- Required action
Strip out the pictures and output each remaining line of the data word for word.

- Excerpted data
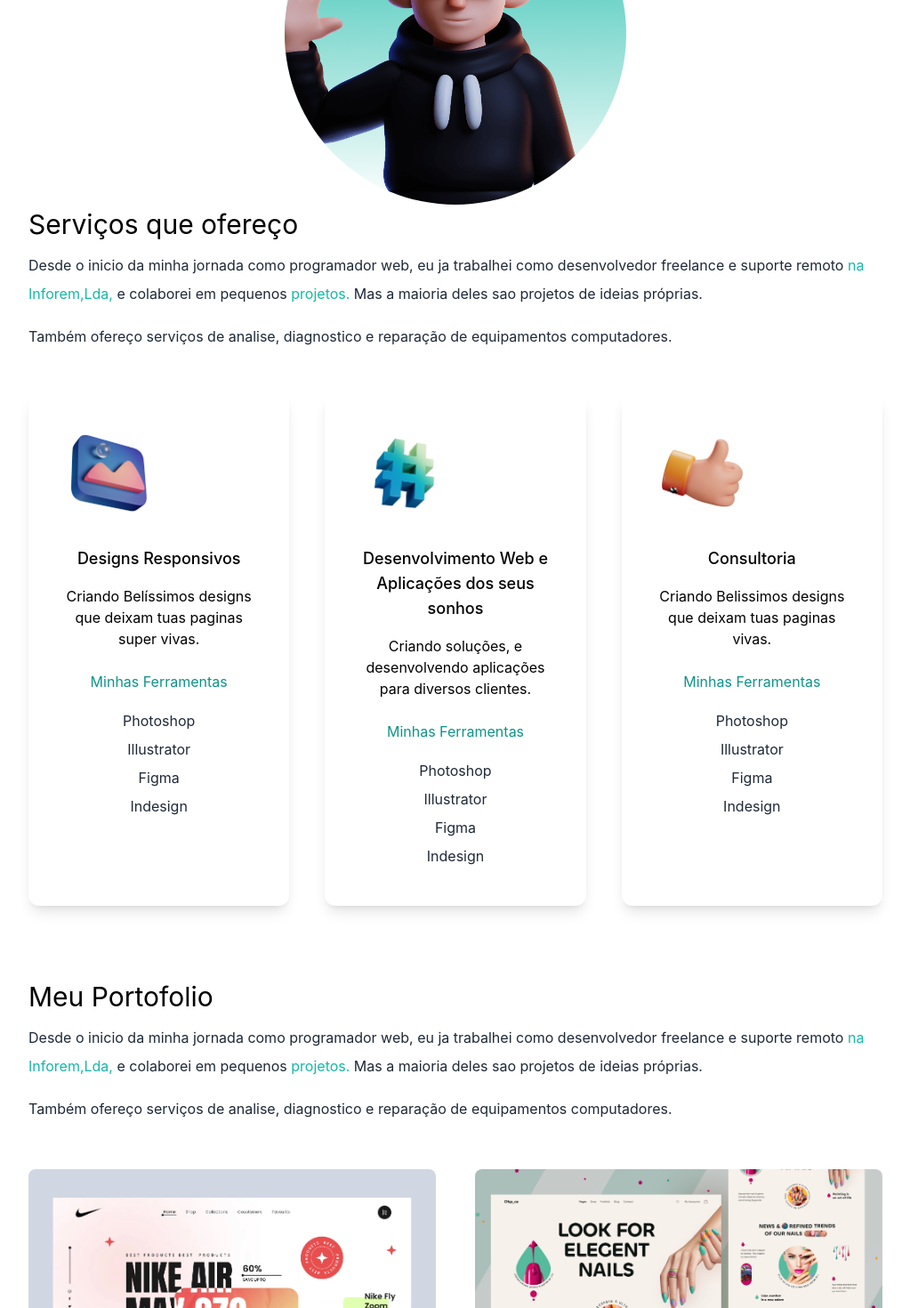
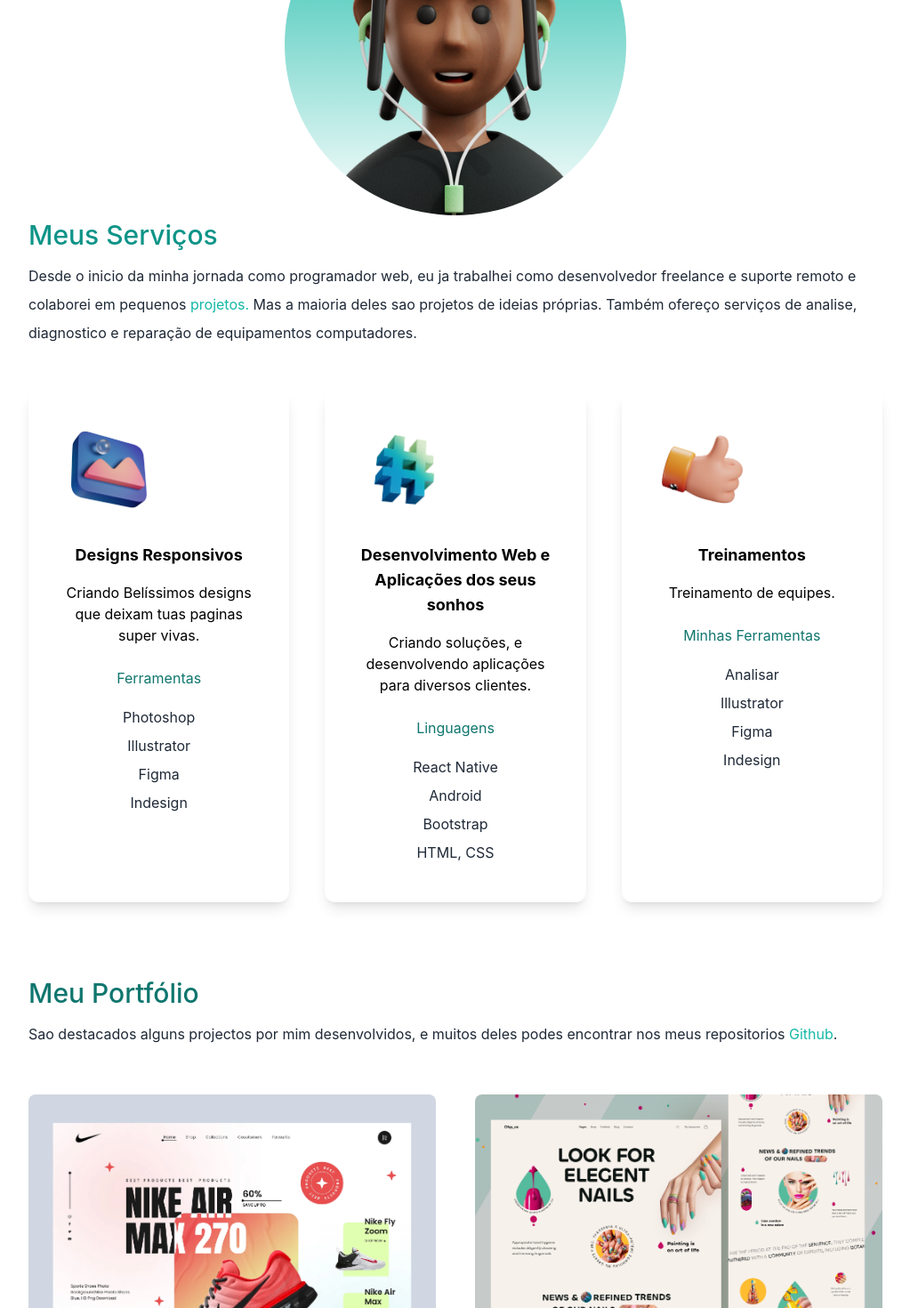
Before and after one commit to Unesio-Severino/React-Tailwind-Portfolio, a Next.js app: page / in a window 1280 px wide. Shown: the part 822-2292 px from the top of the page at 89% size, without its empty margins (128-1151 px from the left). Built offline with nearby package versions, Linux system fonts and the light colour scheme.

Commit message:
Change Avatar

```diff
--- a/pages/index.tsx
+++ b/pages/index.tsx
@@ -3,7 +3,7 @@ import { BsFillMoonStarsFill } from "react-icons/bs";
 import { AiFillGithub, AiFillInstagram, AiFillLinkedin } from "react-icons/ai";
 
 import Image from "next/image";
-import deved from "../public/dev-ed-wave.png";
+import deved from "../public/afro-avatar.png";
 import design from "../public/design.png";
 import code from "../public/code.png";
 import consulting from "../public/consulting.png";
@@ -13,7 +13,9 @@ import web3 from "../public/web3.png";
 import web4 from "../public/web4.png";
 import web5 from "../public/web5.png";
 import web6 from "../public/web6.png";
+// import deved from "../public/dev-ed-wave.png";
 import { useState } from "react";
+
 
 export default function Home() {
   const [darkMode, setDarkMode] = useState(false);
@@ -62,7 +64,7 @@ export default function Home() {
               pelos serviços abaixo.
             </p>
           </div>
-          <div className="text-5xl flex justify-center gap-16 py-3 text-gray-600 dark:text-gray-400">
+          <div className="text-6xl flex justify-center gap-16 py-3 text-gray-600 dark:text-gray-400">
             <AiFillGithub />
             <AiFillInstagram />
             <AiFillLinkedin />
@@ -76,30 +78,26 @@ export default function Home() {
         {/* SERVICES */}
         <section>
           <div>
-            <h3 className="text-3xl py-1 dark:text-white">Serviços que ofereço</h3>
+            <h3 className="text-3xl py-1 text-teal-600 font-medium dark:text-teal-400 dark:text-white">Meus Serviços</h3>
              <p className="text-md py-2 leading-8 text-gray-800 dark:text-gray-200">
               Desde o inicio da minha jornada como programador web, eu ja
               trabalhei como desenvolvedor freelance e suporte remoto
-              <span className="text-teal-500"> na Inforem,Lda, </span>e
-              colaborei em pequenos <span className="text-teal-500">projetos. </span>
-              Mas a maioria deles sao projetos de ideias próprias.
-            </p>
-            <p className="text-md py-2 leading-8 text-gray-800 dark:text-gray-200">
-              Também ofereço serviços de analise, diagnostico e reparação de
-              equipamentos computadores.
+            e colaborei em pequenos <span className="text-teal-500">projetos. </span>
+              Mas a maioria deles sao projetos de ideias próprias. Também ofereço serviços de analise,
+              diagnostico e reparação de equipamentos computadores.
             </p>
           </div>
 
           <div className="lg:flex gap-10">
             <div className="text-center shadow-lg p-10 rounded-xl my-10  dark:bg-white flex-1">
               <Image src={design} width={100} height={100} />
-              <h3 className="text-lg font-medium pt-8 pb-2  ">
-                Designs Responsivos
+              <h3 className="text-dark text-lg font-medium pt-8 pb-2  ">
+                <b>Designs Responsivos</b>
               </h3>
               <p className="py-2">
                 Criando Belíssimos designs que deixam tuas paginas super vivas.
               </p>
-              <h4 className="py-4 text-teal-600">Minhas Ferramentas</h4>
+              <h4 className="py-4 text-teal-700">Ferramentas</h4>
               <p className="text-gray-800 py-1">Photoshop</p>
               <p className="text-gray-800 py-1">Illustrator</p>
               <p className="text-gray-800 py-1">Figma</p>
@@ -109,27 +107,29 @@ export default function Home() {
             <div className="text-center shadow-lg p-10 rounded-xl my-10 dark:bg-white flex-1">
               <Image src={code} width={100} height={100} />
               <h3 className="text-lg font-medium pt-8 pb-2">
-                Desenvolvimento Web e Aplicações dos seus sonhos
+                <b>Desenvolvimento Web e Aplicações dos seus sonhos</b>
               </h3>
               <p className="py-2">
                 Criando soluções, e desenvolvendo aplicações para diversos
                 clientes.
               </p>
-              <h4 className="py-4 text-teal-600">Minhas Ferramentas</h4>
-              <p className="text-gray-800 py-1">Photoshop</p>
-              <p className="text-gray-800 py-1">Illustrator</p>
-              <p className="text-gray-800 py-1">Figma</p>
-              <p className="text-gray-800 py-1">Indesign</p>
+              <h4 className="py-4 text-teal-700">Linguagens</h4>
+              <p className="text-gray-800 py-1">React Native</p>
+              <p className="text-gray-800 py-1">Android</p>
+              <p className="text-gray-800 py-1">Bootstrap</p>
+              <p className="text-gray-800 py-1">HTML, CSS</p>
             </div>
 
             <div className="text-center shadow-lg p-10 rounded-xl my-10 dark:bg-white flex-1">
               <Image src={consulting} width={100} height={100} />
-              <h3 className="text-lg font-medium pt-8 pb-2">Consultoria</h3>
+              <h3 className="text-lg font-medium pt-8 pb-2">
+                <b>Treinamentos</b>
+              </h3>
               <p className="py-2">
-                Criando Belissimos designs que deixam tuas paginas vivas.
+                Treinamento de equipes.
               </p>
-              <h4 className="py-4 text-teal-600">Minhas Ferramentas</h4>
-              <p className="text-gray-800 py-1">Photoshop</p>
+              <h4 className="py-4 text-teal-700">Minhas Ferramentas</h4>
+              <p className="text-gray-800 py-1">Analisar</p>
               <p className="text-gray-800 py-1">Illustrator</p>
               <p className="text-gray-800 py-1">Figma</p>
               <p className="text-gray-800 py-1">Indesign</p>
@@ -139,18 +139,11 @@ export default function Home() {
 
         <section className="py-10">
           <div>
-            <h3 className="text-3xl py-1 dark:text-white ">Meu Portofolio</h3>
+            <h3 className="text-3xl py-1 text-teal-700 font-medium dark:text-teal-400dark:text-white">Meu Portfólio</h3>
             <p className="text-md py-2 leading-8 text-gray-800 dark:text-gray-200">
-              Desde o inicio da minha jornada como programador web, eu ja
-              trabalhei como desenvolvedor freelance e suporte remoto
-              <span className="text-teal-500"> na Inforem,Lda, </span>e
-              colaborei em pequenos{" "}
-              <span className="text-teal-500">projetos. </span>
-              Mas a maioria deles sao projetos de ideias próprias.
-            </p>
-            <p className="text-md py-2 leading-8 text-gray-800 dark:text-gray-200">
-              Também ofereço serviços de analise, diagnostico e reparação de
-              equipamentos computadores.
+              Sao destacados alguns projectos por mim desenvolvidos,
+              e muitos deles podes encontrar nos meus repositorios
+              <span className="text-teal-500"> Github</span>.
             </p>
           </div>
           <div className="flex flex-col gap-11 py-11 lg:flex-row lg:flex-wrap">
```
Also changed, not shown: public/afro-avatar.png (added), public/business.png (added).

- Task output
Before and after one commit to Unesio-Severino/React-Tailwind-Portfolio, a Next.js app: page / in a window 1280 px wide. Shown: the part 822-2292 px from the top of the page at 89% size, without its empty margins (128-1151 px from the left). Built offline with nearby package versions, Linux system fonts and the light colour scheme.

Commit message:
Change Avatar

```diff
--- a/pages/index.tsx
+++ b/pages/index.tsx
@@ -3,7 +3,7 @@ import { BsFillMoonStarsFill } from "react-icons/bs";
 import { AiFillGithub, AiFillInstagram, AiFillLinkedin } from "react-icons/ai";
 
 import Image from "next/image";
-import deved from "../public/dev-ed-wave.png";
+import deved from "../public/afro-avatar.png";
 import design from "../public/design.png";
 import code from "../public/code.png";
 import consulting from "../public/consulting.png";
@@ -13,7 +13,9 @@ import web3 from "../public/web3.png";
 import web4 from "../public/web4.png";
 import web5 from "../public/web5.png";
 import web6 from "../public/web6.png";
+// import deved from "../public/dev-ed-wave.png";
 import { useState } from "react";
+
 
 export default function Home() {
   const [darkMode, setDarkMode] = useState(false);
@@ -62,7 +64,7 @@ export default function Home() {
               pelos serviços abaixo.
             </p>
           </div>
-          <div className="text-5xl flex justify-center gap-16 py-3 text-gray-600 dark:text-gray-400">
+          <div className="text-6xl flex justify-center gap-16 py-3 text-gray-600 dark:text-gray-400">
             <AiFillGithub />
             <AiFillInstagram />
             <AiFillLinkedin />
@@ -76,30 +78,26 @@ export default function Home() {
         {/* SERVICES */}
         <section>
           <div>
-            <h3 className="text-3xl py-1 dark:text-white">Serviços que ofereço</h3>
+            <h3 className="text-3xl py-1 text-teal-600 font-medium dark:text-teal-400 dark:text-white">Meus Serviços</h3>
              <p className="text-md py-2 leading-8 text-gray-800 dark:text-gray-200">
               Desde o inicio da minha jornada como programador web, eu ja
               trabalhei como desenvolvedor freelance e suporte remoto
-              <span className="text-teal-500"> na Inforem,Lda, </span>e
-              colaborei em pequenos <span className="text-teal-500">projetos. </span>
-              Mas a maioria deles sao projetos de ideias próprias.
-            </p>
-            <p className="text-md py-2 leading-8 text-gray-800 dark:text-gray-200">
-              Também ofereço serviços de analise, diagnostico e reparação de
-              equipamentos computadores.
+            e colaborei em pequenos <span className="text-teal-500">projetos. </span>
+              Mas a maioria deles sao projetos de ideias próprias. Também ofereço serviços de analise,
+              diagnostico e reparação de equipamentos computadores.
             </p>
           </div>
 
           <div className="lg:flex gap-10">
             <div className="text-center shadow-lg p-10 rounded-xl my-10  dark:bg-white flex-1">
               <Image src={design} width={100} height={100} />
-              <h3 className="text-lg font-medium pt-8 pb-2  ">
-                Designs Responsivos
+              <h3 className="text-dark text-lg font-medium pt-8 pb-2  ">
+                <b>Designs Responsivos</b>
               </h3>
               <p className="py-2">
                 Criando Belíssimos designs que deixam tuas paginas super vivas.
               </p>
-              <h4 className="py-4 text-teal-600">Minhas Ferramentas</h4>
+              <h4 className="py-4 text-teal-700">Ferramentas</h4>
               <p className="text-gray-800 py-1">Photoshop</p>
               <p className="text-gray-800 py-1">Illustrator</p>
               <p className="text-gray-800 py-1">Figma</p>
@@ -109,27 +107,29 @@ export default function Home() {
             <div className="text-center shadow-lg p-10 rounded-xl my-10 dark:bg-white flex-1">
               <Image src={code} width={100} height={100} />
               <h3 className="text-lg font-medium pt-8 pb-2">
-                Desenvolvimento Web e Aplicações dos seus sonhos
+                <b>Desenvolvimento Web e Aplicações dos seus sonhos</b>
               </h3>
               <p className="py-2">
                 Criando soluções, e desenvolvendo aplicações para diversos
                 clientes.
               </p>
-              <h4 className="py-4 text-teal-600">Minhas Ferramentas</h4>
-              <p className="text-gray-800 py-1">Photoshop</p>
-              <p className="text-gray-800 py-1">Illustrator</p>
-              <p className="text-gray-800 py-1">Figma</p>
-              <p className="text-gray-800 py-1">Indesign</p>
+              <h4 className="py-4 text-teal-700">Linguagens</h4>
+              <p className="text-gray-800 py-1">React Native</p>
+              <p className="text-gray-800 py-1">Android</p>
+              <p className="text-gray-800 py-1">Bootstrap</p>
+              <p className="text-gray-800 py-1">HTML, CSS</p>
             </div>
 
             <div className="text-center shadow-lg p-10 rounded-xl my-10 dark:bg-white flex-1">
               <Image src={consulting} width={100} height={100} />
-              <h3 className="text-lg font-medium pt-8 pb-2">Consultoria</h3>
+              <h3 className="text-lg font-medium pt-8 pb-2">
+                <b>Treinamentos</b>
+              </h3>
               <p className="py-2">
-                Criando Belissimos designs que deixam tuas paginas vivas.
+                Treinamento de equipes.
               </p>
-              <h4 className="py-4 text-teal-600">Minhas Ferramentas</h4>
-              <p className="text-gray-800 py-1">Photoshop</p>
+              <h4 className="py-4 text-teal-700">Minhas Ferramentas</h4>
+              <p className="text-gray-800 py-1">Analisar</p>
               <p className="text-gray-800 py-1">Illustrator</p>
               <p className="text-gray-800 py-1">Figma</p>
               <p className="text-gray-800 py-1">Indesign</p>
@@ -139,18 +139,11 @@ export default function Home() {
 
         <section className="py-10">
           <div>
-            <h3 className="text-3xl py-1 dark:text-white ">Meu Portofolio</h3>
+            <h3 className="text-3xl py-1 text-teal-700 font-medium dark:text-teal-400dark:text-white">Meu Portfólio</h3>
             <p className="text-md py-2 leading-8 text-gray-800 dark:text-gray-200">
-              Desde o inicio da minha jornada como programador web, eu ja
-              trabalhei como desenvolvedor freelance e suporte remoto
-              <span className="text-teal-500"> na Inforem,Lda, </span>e
-              colaborei em pequenos{" "}
-              <span className="text-teal-500">projetos. </span>
-              Mas a maioria deles sao projetos de ideias próprias.
-            </p>
-            <p className="text-md py-2 leading-8 text-gray-800 dark:text-gray-200">
-              Também ofereço serviços de analise, diagnostico e reparação de
-              equipamentos computadores.
+              Sao destacados alguns projectos por mim desenvolvidos,
+              e muitos deles podes encontrar nos meus repositorios
+              <span className="text-teal-500"> Github</span>.
             </p>
           </div>
           <div className="flex flex-col gap-11 py-11 lg:flex-row lg:flex-wrap">
```
Also changed, not shown: public/afro-avatar.png (added), public/business.png (added).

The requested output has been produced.